Intel announced at the beginning of this month to add extra capacity in Vietnam for the supply of 14nm processors. In recent weeks rumors have appeared about other measures that Intel would take. According to Tom’s Hardware, the company produces its H310C chipset again at 22nm, where it was initially at 14nm. DigiTimes claimed that Intel had outsourced production to TSMC although sources from Tom’s Hardware denied that.
The shortages are due to higher demand for chips, partly because the PC market performs better than expected and the data center market is growing rapidly. Intel also makes many chip generations at 14nm, including not only processors but also chipsets. The company is doing much longer than planned with its 14nm process because the 10nm production has been postponed due to major problems until the end of 2019.
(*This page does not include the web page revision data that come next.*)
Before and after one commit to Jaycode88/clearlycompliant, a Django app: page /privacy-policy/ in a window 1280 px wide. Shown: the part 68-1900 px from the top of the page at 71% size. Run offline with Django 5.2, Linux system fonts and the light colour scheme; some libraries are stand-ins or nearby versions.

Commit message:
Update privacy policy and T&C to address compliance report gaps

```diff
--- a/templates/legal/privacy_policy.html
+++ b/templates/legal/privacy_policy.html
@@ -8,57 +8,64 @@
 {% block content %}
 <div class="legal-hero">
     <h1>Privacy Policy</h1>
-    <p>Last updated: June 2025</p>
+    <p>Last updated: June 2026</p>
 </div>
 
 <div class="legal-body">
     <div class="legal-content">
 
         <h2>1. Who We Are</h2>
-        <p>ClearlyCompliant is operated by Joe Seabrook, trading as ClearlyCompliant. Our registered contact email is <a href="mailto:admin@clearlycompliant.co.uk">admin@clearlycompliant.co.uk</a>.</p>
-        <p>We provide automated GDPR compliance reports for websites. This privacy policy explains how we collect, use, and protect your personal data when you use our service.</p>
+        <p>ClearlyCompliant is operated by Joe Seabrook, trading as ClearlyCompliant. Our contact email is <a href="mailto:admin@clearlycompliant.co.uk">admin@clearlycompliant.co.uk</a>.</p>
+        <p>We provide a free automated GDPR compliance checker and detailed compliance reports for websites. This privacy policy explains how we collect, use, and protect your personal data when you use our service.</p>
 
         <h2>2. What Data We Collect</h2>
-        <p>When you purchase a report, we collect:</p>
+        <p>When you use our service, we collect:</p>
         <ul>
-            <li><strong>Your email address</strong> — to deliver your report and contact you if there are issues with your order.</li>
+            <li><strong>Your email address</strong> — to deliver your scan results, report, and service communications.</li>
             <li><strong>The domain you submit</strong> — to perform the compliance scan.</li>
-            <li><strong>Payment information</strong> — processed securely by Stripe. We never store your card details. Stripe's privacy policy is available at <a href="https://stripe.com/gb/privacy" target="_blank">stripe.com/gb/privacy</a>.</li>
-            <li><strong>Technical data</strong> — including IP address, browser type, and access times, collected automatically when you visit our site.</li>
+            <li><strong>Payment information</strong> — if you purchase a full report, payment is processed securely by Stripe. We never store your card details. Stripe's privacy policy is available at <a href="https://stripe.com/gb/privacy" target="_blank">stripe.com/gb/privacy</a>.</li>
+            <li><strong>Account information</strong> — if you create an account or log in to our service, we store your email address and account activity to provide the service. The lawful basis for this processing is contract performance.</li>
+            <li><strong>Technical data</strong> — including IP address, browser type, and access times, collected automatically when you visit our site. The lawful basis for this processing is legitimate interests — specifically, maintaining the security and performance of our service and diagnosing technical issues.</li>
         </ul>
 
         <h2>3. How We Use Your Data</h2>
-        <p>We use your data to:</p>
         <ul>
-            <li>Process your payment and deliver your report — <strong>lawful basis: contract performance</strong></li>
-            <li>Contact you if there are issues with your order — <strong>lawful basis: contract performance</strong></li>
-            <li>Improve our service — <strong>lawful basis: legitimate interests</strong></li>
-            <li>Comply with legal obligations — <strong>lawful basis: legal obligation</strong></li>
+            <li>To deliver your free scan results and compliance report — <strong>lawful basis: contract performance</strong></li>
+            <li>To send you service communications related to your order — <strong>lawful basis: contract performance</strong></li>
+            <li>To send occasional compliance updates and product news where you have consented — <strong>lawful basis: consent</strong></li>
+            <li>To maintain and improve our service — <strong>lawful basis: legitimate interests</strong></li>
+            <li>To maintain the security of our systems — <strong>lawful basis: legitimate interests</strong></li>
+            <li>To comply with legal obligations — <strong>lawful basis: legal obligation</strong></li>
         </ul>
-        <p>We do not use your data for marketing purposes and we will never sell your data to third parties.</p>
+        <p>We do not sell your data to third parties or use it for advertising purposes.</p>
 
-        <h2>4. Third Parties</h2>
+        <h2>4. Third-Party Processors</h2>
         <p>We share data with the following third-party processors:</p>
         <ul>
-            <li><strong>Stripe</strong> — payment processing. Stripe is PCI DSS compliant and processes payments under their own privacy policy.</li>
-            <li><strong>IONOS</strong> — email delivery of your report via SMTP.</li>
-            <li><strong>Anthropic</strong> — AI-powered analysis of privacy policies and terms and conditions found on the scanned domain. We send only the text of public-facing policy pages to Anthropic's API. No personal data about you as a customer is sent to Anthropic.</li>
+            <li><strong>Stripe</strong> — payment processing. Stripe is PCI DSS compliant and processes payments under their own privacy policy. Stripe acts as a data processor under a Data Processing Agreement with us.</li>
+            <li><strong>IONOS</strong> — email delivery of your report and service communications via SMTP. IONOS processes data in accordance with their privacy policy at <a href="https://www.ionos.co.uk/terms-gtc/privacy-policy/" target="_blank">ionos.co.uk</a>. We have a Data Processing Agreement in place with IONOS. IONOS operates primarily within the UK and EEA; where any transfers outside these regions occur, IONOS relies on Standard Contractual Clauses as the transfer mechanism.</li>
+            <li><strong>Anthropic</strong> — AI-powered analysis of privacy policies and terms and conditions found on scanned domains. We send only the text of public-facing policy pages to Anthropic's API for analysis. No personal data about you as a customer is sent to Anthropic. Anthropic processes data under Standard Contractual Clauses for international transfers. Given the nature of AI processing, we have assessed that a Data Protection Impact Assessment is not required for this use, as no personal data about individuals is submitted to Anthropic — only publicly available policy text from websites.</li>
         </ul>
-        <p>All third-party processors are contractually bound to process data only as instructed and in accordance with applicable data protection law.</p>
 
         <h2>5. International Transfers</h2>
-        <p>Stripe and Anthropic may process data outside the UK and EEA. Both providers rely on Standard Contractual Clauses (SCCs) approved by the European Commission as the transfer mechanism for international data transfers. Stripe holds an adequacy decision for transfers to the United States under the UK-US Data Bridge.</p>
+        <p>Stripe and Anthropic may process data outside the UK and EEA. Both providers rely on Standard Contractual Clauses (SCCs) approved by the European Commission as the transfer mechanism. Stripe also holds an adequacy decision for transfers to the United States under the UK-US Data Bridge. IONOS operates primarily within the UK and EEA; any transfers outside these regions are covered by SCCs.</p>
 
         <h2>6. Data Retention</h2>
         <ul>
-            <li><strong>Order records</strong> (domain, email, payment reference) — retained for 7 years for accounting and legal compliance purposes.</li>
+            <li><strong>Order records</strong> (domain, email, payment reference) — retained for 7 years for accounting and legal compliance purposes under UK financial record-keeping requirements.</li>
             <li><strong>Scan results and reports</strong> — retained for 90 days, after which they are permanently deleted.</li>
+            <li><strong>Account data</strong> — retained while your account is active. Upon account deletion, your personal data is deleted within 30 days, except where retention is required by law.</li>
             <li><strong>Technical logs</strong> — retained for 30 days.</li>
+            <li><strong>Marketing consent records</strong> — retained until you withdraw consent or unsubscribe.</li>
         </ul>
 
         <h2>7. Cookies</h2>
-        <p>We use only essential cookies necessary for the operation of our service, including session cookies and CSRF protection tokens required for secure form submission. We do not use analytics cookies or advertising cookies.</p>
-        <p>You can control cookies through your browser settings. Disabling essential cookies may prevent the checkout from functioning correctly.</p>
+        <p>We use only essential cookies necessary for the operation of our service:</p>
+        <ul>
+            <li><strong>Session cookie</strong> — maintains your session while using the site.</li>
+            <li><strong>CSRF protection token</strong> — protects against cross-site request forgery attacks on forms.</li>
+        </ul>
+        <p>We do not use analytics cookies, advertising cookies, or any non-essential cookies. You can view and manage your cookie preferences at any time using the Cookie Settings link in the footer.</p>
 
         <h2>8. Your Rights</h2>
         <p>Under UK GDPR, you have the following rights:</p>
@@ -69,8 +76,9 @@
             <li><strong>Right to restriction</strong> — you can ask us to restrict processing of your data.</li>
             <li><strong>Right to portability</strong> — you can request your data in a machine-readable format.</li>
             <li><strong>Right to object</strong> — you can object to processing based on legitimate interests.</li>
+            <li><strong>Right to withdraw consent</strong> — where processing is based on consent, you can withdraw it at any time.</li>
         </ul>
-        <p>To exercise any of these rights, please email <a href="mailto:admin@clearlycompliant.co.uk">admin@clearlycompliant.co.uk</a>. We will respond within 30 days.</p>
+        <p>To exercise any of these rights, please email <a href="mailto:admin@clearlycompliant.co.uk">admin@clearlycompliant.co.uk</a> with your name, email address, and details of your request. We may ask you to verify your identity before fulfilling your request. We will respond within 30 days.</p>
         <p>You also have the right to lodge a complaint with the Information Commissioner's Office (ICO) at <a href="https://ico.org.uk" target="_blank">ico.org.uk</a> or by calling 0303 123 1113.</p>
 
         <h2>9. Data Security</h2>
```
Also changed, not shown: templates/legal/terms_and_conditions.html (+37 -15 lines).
The result of the shortages is now also visible in the prices. Hardware.info posted last week the price increases of Coffee Lake cpus in the period from the beginning of September in a row and reached an average of 23 percent. Outliers included the Core i3 8100, with an 81 percent higher price and the Core i5 8400, with a 40 percent higher price. The popular Core i7 8700K has also risen in price, albeit with a somewhat more modest 20 percent. Similar price increases can be seen in the Pricewatch.
Price development Core i5-8400